[SOURCE DATA Boundary: Start]

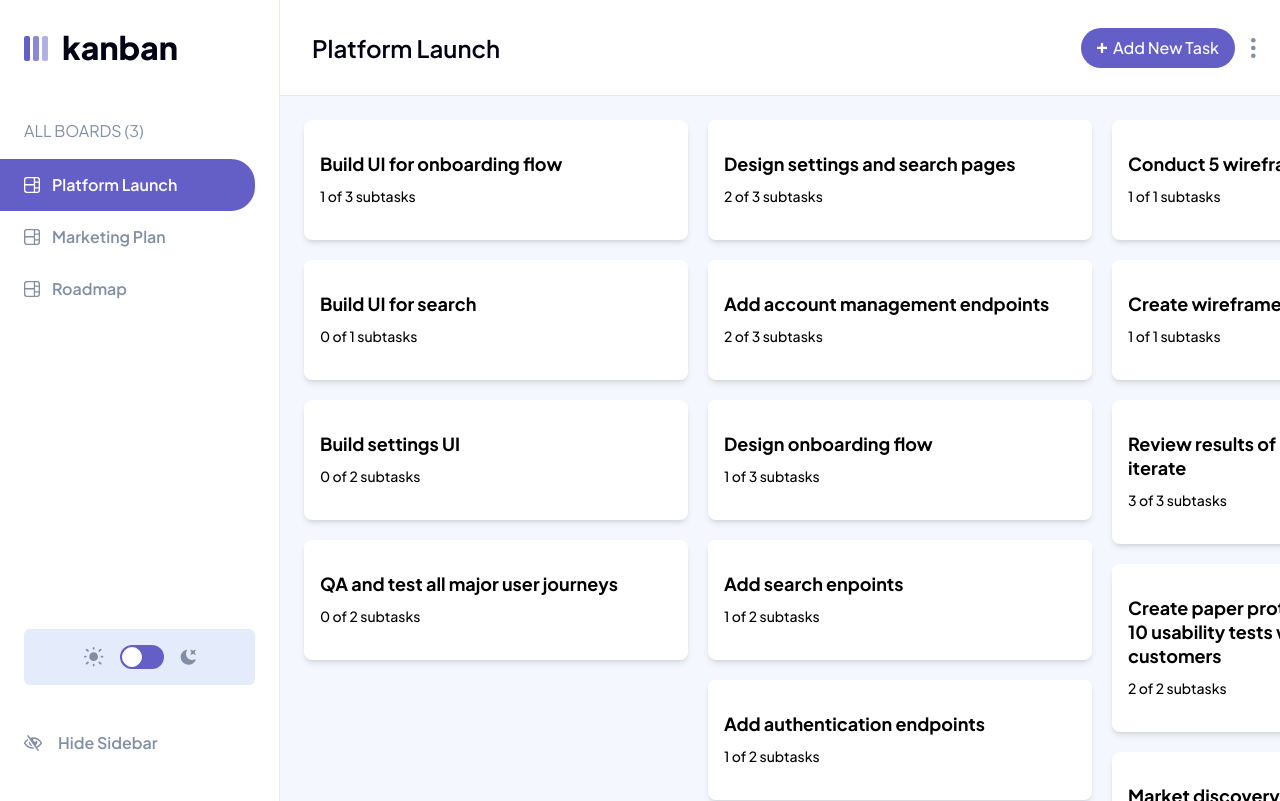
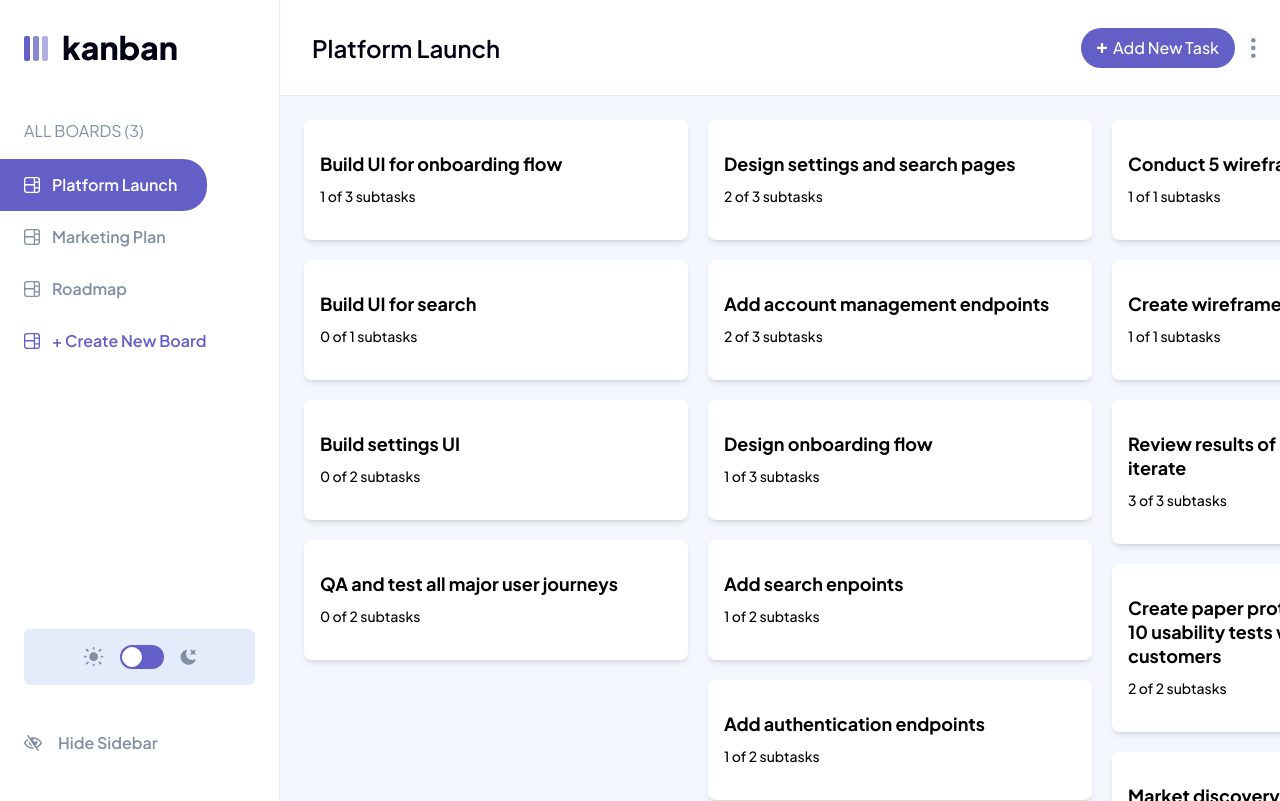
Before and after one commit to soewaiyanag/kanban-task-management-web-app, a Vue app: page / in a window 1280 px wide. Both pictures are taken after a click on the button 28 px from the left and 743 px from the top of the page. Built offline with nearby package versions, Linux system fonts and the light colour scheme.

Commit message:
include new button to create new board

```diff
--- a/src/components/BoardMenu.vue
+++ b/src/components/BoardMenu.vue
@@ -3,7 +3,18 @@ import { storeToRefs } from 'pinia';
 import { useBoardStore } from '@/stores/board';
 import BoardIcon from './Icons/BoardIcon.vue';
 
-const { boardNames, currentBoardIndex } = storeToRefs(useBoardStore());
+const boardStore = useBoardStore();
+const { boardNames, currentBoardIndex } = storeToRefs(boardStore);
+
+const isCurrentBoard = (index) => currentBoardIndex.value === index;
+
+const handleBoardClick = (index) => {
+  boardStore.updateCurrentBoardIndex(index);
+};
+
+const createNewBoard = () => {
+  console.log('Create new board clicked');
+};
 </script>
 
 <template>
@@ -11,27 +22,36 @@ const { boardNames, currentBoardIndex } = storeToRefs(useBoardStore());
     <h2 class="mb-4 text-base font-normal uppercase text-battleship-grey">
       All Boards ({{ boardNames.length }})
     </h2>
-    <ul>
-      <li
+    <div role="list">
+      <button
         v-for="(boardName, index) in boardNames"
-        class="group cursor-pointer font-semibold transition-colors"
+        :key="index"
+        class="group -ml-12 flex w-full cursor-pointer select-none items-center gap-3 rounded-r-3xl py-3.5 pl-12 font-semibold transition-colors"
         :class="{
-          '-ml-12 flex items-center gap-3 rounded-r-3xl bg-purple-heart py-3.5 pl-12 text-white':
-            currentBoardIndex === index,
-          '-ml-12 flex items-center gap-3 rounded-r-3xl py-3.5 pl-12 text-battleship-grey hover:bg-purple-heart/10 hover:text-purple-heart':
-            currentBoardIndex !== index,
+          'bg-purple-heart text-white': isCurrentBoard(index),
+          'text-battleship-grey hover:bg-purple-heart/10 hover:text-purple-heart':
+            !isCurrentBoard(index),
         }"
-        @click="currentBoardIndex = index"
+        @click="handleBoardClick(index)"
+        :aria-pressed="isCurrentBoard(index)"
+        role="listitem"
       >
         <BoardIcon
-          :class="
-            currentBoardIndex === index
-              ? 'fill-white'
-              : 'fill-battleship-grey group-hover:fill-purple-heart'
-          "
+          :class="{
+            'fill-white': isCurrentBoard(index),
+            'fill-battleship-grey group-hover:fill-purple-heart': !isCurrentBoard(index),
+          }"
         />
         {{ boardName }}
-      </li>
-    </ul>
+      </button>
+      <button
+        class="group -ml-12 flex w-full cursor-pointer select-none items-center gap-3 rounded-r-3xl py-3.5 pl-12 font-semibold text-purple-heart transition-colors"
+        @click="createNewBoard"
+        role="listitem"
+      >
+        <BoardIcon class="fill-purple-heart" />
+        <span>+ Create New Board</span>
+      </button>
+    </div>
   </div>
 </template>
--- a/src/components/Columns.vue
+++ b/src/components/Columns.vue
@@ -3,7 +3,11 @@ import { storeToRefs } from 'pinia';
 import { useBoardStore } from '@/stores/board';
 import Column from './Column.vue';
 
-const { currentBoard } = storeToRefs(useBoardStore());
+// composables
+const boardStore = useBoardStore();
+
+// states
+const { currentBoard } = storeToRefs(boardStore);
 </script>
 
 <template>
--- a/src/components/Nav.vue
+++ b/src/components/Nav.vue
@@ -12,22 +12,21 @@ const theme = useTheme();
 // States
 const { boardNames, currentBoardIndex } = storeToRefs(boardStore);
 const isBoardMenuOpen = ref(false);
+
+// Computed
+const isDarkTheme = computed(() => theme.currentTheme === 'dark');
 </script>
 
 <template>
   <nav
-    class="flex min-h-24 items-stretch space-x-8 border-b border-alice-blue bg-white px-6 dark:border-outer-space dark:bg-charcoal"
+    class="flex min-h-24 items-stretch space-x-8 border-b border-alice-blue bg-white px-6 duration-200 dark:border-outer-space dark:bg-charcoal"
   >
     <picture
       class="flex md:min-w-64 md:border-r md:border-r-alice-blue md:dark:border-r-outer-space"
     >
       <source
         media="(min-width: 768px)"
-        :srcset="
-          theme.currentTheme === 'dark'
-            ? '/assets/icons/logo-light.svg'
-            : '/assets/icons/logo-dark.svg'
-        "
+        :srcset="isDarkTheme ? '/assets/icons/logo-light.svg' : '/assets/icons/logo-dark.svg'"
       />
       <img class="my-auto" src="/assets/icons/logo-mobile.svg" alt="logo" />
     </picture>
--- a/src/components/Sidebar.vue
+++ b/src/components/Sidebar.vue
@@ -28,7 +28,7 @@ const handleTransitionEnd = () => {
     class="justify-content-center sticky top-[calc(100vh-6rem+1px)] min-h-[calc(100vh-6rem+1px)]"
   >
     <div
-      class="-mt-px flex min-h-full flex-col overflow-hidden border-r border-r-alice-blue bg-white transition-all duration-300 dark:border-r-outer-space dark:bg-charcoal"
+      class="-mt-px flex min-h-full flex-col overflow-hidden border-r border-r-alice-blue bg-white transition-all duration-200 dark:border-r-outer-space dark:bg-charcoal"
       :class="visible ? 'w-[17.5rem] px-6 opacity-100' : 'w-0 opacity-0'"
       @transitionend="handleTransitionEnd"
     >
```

[SOURCE DATA Boundary: End]

EXERCISE REQUIREMENTS - An exact copy of all the data above is required; omit any pictures.

ANSWER SPACE -
Before and after one commit to soewaiyanag/kanban-task-management-web-app, a Vue app: page / in a window 1280 px wide. Both pictures are taken after a click on the button 28 px from the left and 743 px from the top of the page. Built offline with nearby package versions, Linux system fonts and the light colour scheme.

Commit message:
include new button to create new board

```diff
--- a/src/components/BoardMenu.vue
+++ b/src/components/BoardMenu.vue
@@ -3,7 +3,18 @@ import { storeToRefs } from 'pinia';
 import { useBoardStore } from '@/stores/board';
 import BoardIcon from './Icons/BoardIcon.vue';
 
-const { boardNames, currentBoardIndex } = storeToRefs(useBoardStore());
+const boardStore = useBoardStore();
+const { boardNames, currentBoardIndex } = storeToRefs(boardStore);
+
+const isCurrentBoard = (index) => currentBoardIndex.value === index;
+
+const handleBoardClick = (index) => {
+  boardStore.updateCurrentBoardIndex(index);
+};
+
+const createNewBoard = () => {
+  console.log('Create new board clicked');
+};
 </script>
 
 <template>
@@ -11,27 +22,36 @@ const { boardNames, currentBoardIndex } = storeToRefs(useBoardStore());
     <h2 class="mb-4 text-base font-normal uppercase text-battleship-grey">
       All Boards ({{ boardNames.length }})
     </h2>
-    <ul>
-      <li
+    <div role="list">
+      <button
         v-for="(boardName, index) in boardNames"
-        class="group cursor-pointer font-semibold transition-colors"
+        :key="index"
+        class="group -ml-12 flex w-full cursor-pointer select-none items-center gap-3 rounded-r-3xl py-3.5 pl-12 font-semibold transition-colors"
         :class="{
-          '-ml-12 flex items-center gap-3 rounded-r-3xl bg-purple-heart py-3.5 pl-12 text-white':
-            currentBoardIndex === index,
-          '-ml-12 flex items-center gap-3 rounded-r-3xl py-3.5 pl-12 text-battleship-grey hover:bg-purple-heart/10 hover:text-purple-heart':
-            currentBoardIndex !== index,
+          'bg-purple-heart text-white': isCurrentBoard(index),
+          'text-battleship-grey hover:bg-purple-heart/10 hover:text-purple-heart':
+            !isCurrentBoard(index),
         }"
-        @click="currentBoardIndex = index"
+        @click="handleBoardClick(index)"
+        :aria-pressed="isCurrentBoard(index)"
+        role="listitem"
       >
         <BoardIcon
-          :class="
-            currentBoardIndex === index
-              ? 'fill-white'
-              : 'fill-battleship-grey group-hover:fill-purple-heart'
-          "
+          :class="{
+            'fill-white': isCurrentBoard(index),
+            'fill-battleship-grey group-hover:fill-purple-heart': !isCurrentBoard(index),
+          }"
         />
         {{ boardName }}
-      </li>
-    </ul>
+      </button>
+      <button
+        class="group -ml-12 flex w-full cursor-pointer select-none items-center gap-3 rounded-r-3xl py-3.5 pl-12 font-semibold text-purple-heart transition-colors"
+        @click="createNewBoard"
+        role="listitem"
+      >
+        <BoardIcon class="fill-purple-heart" />
+        <span>+ Create New Board</span>
+      </button>
+    </div>
   </div>
 </template>
--- a/src/components/Columns.vue
+++ b/src/components/Columns.vue
@@ -3,7 +3,11 @@ import { storeToRefs } from 'pinia';
 import { useBoardStore } from '@/stores/board';
 import Column from './Column.vue';
 
-const { currentBoard } = storeToRefs(useBoardStore());
+// composables
+const boardStore = useBoardStore();
+
+// states
+const { currentBoard } = storeToRefs(boardStore);
 </script>
 
 <template>
--- a/src/components/Nav.vue
+++ b/src/components/Nav.vue
@@ -12,22 +12,21 @@ const theme = useTheme();
 // States
 const { boardNames, currentBoardIndex } = storeToRefs(boardStore);
 const isBoardMenuOpen = ref(false);
+
+// Computed
+const isDarkTheme = computed(() => theme.currentTheme === 'dark');
 </script>
 
 <template>
   <nav
-    class="flex min-h-24 items-stretch space-x-8 border-b border-alice-blue bg-white px-6 dark:border-outer-space dark:bg-charcoal"
+    class="flex min-h-24 items-stretch space-x-8 border-b border-alice-blue bg-white px-6 duration-200 dark:border-outer-space dark:bg-charcoal"
   >
     <picture
       class="flex md:min-w-64 md:border-r md:border-r-alice-blue md:dark:border-r-outer-space"
     >
       <source
         media="(min-width: 768px)"
-        :srcset="
-          theme.currentTheme === 'dark'
-            ? '/assets/icons/logo-light.svg'
-            : '/assets/icons/logo-dark.svg'
-        "
+        :srcset="isDarkTheme ? '/assets/icons/logo-light.svg' : '/assets/icons/logo-dark.svg'"
       />
       <img class="my-auto" src="/assets/icons/logo-mobile.svg" alt="logo" />
     </picture>
--- a/src/components/Sidebar.vue
+++ b/src/components/Sidebar.vue
@@ -28,7 +28,7 @@ const handleTransitionEnd = () => {
     class="justify-content-center sticky top-[calc(100vh-6rem+1px)] min-h-[calc(100vh-6rem+1px)]"
   >
     <div
-      class="-mt-px flex min-h-full flex-col overflow-hidden border-r border-r-alice-blue bg-white transition-all duration-300 dark:border-r-outer-space dark:bg-charcoal"
+      class="-mt-px flex min-h-full flex-col overflow-hidden border-r border-r-alice-blue bg-white transition-all duration-200 dark:border-r-outer-space dark:bg-charcoal"
       :class="visible ? 'w-[17.5rem] px-6 opacity-100' : 'w-0 opacity-0'"
       @transitionend="handleTransitionEnd"
     >
```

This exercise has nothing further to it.